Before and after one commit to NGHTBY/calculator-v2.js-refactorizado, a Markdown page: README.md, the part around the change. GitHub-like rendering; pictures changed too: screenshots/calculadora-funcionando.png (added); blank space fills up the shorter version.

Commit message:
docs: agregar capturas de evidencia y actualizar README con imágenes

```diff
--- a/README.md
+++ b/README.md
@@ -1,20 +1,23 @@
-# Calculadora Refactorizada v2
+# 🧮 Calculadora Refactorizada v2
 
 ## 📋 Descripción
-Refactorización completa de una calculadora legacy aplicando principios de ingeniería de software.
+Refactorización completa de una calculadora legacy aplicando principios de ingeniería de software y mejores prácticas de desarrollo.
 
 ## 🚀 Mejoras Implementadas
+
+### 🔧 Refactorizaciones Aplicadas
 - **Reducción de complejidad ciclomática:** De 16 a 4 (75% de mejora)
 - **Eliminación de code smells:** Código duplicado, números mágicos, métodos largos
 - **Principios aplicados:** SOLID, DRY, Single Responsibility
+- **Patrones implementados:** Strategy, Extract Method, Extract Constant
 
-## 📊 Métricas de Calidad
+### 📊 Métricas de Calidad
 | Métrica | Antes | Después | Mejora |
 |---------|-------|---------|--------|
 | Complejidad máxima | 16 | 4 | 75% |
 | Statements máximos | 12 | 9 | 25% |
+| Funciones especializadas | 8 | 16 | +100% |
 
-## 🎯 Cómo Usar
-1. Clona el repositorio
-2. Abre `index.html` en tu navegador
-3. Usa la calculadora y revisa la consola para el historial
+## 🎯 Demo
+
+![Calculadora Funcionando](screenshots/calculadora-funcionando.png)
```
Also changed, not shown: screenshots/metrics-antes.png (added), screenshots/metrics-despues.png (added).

> **What is being asked**:
The lines to copy are those in the records above containing the word "completa".

> **Answer for the task**:
-Refactorización completa de una calculadora legacy aplicando principios de ingeniería de software.
+Refactorización completa de una calculadora legacy aplicando principios de ingeniería de software y mejores prácticas de desarrollo.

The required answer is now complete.